Activity - Every line holding the string "callbacks" should be copied from the listing.

Material for this exercise -

----------------------------------------

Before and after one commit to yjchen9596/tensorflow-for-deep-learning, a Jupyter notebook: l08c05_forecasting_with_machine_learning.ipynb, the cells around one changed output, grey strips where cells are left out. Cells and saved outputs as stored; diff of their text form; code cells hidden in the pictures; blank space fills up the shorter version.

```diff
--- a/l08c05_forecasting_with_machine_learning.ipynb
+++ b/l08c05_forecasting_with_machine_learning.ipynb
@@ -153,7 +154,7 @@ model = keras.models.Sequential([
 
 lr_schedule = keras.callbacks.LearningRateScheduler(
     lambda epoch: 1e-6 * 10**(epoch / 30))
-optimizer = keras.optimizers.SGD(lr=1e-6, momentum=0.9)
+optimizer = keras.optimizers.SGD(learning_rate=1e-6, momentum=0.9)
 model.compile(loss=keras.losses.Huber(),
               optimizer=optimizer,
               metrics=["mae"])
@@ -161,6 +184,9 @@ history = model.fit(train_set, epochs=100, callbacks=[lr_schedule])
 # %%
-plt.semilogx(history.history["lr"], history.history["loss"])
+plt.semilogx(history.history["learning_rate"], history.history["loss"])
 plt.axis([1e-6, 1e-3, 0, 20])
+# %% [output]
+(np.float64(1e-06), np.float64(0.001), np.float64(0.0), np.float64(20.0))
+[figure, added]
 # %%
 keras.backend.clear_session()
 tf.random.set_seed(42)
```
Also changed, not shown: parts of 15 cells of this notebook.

----------------------------------------

Problem solution -
 lr_schedule = keras.callbacks.LearningRateScheduler(
@@ -161,6 +184,9 @@ history = model.fit(train_set, epochs=100, callbacks=[lr_schedule])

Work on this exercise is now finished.